In the early years Jesus’ life was threatened, his family sought asylum in Egypt until it was safe to return home, clearly Jesus as God with us knows the experience of those seeking asylum in another land. He knows the experience of the poor and the homeless. Jesus is God with us in all life’s experiences.
May we in Australia know and see “God with us”.
The National Council of Churches in Australia wishes everyone a Merry Christmas and our prayer is for justice and peace to fill the world.
The Reverend Tara Curlewis, General Secretary
National Council of Churches in Australia
(NB. In the Western Church, Christmas is celebrated on December 25. Most Orthodox Churches will celebrate the Feast of the Nativity on January 7.)
Anglican Church of Australia
At Christmas we who are so preoccupied, so anxious, can suddenly catch a vision of glory – angels singing, shepherds praising God, and the Christ child lying in a manger. If only for a moment, we remember what all this meant for us when we still had the capacity for wonder.
This is an invitation. At Christmas we are all called to renew our imagination and our hope. When we take time with family and friends, waiting with one another and sharing our lives and stories, we broaden our vision. The world need not be a disenchanted place; it need not be a place of mistrust and bitter contest.
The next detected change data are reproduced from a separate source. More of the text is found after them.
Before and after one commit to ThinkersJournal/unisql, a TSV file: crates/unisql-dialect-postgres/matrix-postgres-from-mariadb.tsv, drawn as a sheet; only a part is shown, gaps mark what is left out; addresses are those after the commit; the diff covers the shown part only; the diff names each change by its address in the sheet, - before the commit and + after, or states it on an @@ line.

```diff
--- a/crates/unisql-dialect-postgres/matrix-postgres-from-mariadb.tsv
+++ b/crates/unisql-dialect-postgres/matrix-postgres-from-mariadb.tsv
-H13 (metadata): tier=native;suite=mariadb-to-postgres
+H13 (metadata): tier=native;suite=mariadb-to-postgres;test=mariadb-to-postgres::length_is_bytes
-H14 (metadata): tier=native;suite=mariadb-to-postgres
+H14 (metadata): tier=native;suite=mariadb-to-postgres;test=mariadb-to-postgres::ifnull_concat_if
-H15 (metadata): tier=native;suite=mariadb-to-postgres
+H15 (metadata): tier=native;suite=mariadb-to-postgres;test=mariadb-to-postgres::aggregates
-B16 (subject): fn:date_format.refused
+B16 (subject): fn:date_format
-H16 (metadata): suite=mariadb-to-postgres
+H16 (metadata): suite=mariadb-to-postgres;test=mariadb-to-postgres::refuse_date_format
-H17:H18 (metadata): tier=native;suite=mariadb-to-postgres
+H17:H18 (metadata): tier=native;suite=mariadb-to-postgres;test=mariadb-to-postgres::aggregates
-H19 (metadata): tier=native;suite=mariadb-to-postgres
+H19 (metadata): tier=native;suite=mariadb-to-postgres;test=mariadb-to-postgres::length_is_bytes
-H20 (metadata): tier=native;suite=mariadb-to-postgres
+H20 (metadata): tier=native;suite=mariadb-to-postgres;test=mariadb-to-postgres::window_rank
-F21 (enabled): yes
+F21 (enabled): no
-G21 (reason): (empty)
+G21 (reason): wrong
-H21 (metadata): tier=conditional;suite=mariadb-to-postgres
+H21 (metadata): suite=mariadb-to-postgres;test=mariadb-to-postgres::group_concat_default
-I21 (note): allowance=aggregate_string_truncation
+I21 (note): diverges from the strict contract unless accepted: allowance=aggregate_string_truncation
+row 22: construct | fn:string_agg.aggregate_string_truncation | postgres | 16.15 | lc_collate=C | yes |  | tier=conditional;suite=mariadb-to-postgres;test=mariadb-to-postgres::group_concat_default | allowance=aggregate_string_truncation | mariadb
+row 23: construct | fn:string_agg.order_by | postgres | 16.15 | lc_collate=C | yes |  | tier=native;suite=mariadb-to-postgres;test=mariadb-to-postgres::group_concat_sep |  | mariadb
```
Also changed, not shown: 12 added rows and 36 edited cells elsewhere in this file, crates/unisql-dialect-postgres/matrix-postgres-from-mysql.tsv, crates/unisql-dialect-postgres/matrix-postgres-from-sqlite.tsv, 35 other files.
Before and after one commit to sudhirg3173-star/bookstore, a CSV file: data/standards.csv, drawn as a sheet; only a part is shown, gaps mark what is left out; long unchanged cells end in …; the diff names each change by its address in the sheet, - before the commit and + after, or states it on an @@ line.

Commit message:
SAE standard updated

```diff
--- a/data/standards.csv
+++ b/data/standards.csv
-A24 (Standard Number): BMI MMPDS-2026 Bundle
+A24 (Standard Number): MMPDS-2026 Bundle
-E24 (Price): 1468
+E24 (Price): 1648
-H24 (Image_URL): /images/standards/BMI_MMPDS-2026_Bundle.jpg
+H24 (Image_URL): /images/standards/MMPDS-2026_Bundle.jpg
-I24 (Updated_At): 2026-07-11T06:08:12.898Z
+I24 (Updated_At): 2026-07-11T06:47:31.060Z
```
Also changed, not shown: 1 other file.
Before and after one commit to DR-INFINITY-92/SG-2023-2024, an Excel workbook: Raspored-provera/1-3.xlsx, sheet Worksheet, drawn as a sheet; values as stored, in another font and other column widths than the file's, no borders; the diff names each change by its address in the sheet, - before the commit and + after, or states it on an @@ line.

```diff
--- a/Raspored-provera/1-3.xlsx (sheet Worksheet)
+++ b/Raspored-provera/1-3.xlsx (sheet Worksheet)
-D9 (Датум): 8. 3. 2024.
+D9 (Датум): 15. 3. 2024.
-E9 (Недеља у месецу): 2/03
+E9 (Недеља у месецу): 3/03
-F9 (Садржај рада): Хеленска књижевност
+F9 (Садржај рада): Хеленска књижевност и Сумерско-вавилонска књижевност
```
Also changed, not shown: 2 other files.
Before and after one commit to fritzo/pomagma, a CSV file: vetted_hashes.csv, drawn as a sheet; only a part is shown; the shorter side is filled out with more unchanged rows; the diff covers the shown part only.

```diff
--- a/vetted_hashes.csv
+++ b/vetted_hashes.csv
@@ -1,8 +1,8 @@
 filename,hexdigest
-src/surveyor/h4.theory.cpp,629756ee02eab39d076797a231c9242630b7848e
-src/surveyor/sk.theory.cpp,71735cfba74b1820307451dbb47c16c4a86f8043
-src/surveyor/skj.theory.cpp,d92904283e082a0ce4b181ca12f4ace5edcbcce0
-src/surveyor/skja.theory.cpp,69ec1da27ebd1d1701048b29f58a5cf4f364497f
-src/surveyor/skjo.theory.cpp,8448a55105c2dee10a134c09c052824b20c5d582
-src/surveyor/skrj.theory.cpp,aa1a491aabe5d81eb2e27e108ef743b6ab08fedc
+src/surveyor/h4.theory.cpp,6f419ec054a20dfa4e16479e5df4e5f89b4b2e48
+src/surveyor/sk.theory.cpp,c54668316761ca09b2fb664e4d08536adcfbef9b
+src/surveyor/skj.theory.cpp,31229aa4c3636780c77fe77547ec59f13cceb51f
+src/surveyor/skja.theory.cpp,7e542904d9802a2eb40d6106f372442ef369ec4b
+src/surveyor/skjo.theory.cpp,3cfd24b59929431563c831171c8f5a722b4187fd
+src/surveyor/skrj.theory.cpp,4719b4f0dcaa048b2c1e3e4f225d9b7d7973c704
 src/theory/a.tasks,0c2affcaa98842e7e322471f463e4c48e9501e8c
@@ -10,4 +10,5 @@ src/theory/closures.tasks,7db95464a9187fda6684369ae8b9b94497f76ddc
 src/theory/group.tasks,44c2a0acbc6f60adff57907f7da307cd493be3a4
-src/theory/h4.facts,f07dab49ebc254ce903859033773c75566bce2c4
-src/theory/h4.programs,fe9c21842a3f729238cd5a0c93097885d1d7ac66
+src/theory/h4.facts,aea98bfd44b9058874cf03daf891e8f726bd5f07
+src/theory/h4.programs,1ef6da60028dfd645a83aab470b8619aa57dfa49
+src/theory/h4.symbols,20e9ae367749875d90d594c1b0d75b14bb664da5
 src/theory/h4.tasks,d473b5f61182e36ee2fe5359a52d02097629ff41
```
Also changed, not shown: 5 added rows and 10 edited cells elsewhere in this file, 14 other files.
Here, in the company of one another, we draw near to the truth that, in spite of everything, God is at work in the midst of his people and at the heart of history; God is with us.
The spirit of this festival always enlivens the Church. We are above all a people of charity and of joy. In so many ways this gracious spirit overflows into the community—in work to support the sick and the suffering, in the hospitality we offer to strangers and those on the margins, and in much besides. Of course, our failings are well known. And yet we are still called to proclaim a new kind of society, characterised by mutual care and concern, and, indeed, a new kind of humanity. May God grant us all new vision and courage to live fully into our high calling.
Archbishop Dr Phillip Aspinall, Primate
Anglican Church of Australia
Australian Baptist Ministries
Tis the season to be giving…cry the carollers of commercialism as Australians head to the shops this Christmas. It raises the question when we find a moment to think, in this busy season, why do we do it? Where does this gift-giving custom come from?
The best explanation points back to a dirty stable in the inconspicuous town of Bethlehem in outback Middle East. Wise men came bearing regal gifts for this newborn child. Their gift giving pointed to the fact that this was no ordinary birth and no ordinary child but one who was destined to change the course of human history.
This Christmas gift of life, the birth of a son who embodies the promise of hope for the future, resonates with our deepest longings. In a age of selfishness, the selfless giving for the sake of others provides the inspiration for all gift giving.
This is what motivates our propensity to give at Christmas. It is a response of our heartfelt thanks that arises out of our closest loving relationships, so we give. Illustrating this motif are the words found in John’s Gospel … For God loved the world so much that he gave his only Son, so that everyone who believes in him may not die but have eternal life.
God’s gift of Jesus cannot be replicated because it was the ultimate gift of love. But it can be a benchmark for genuine sacrificial giving.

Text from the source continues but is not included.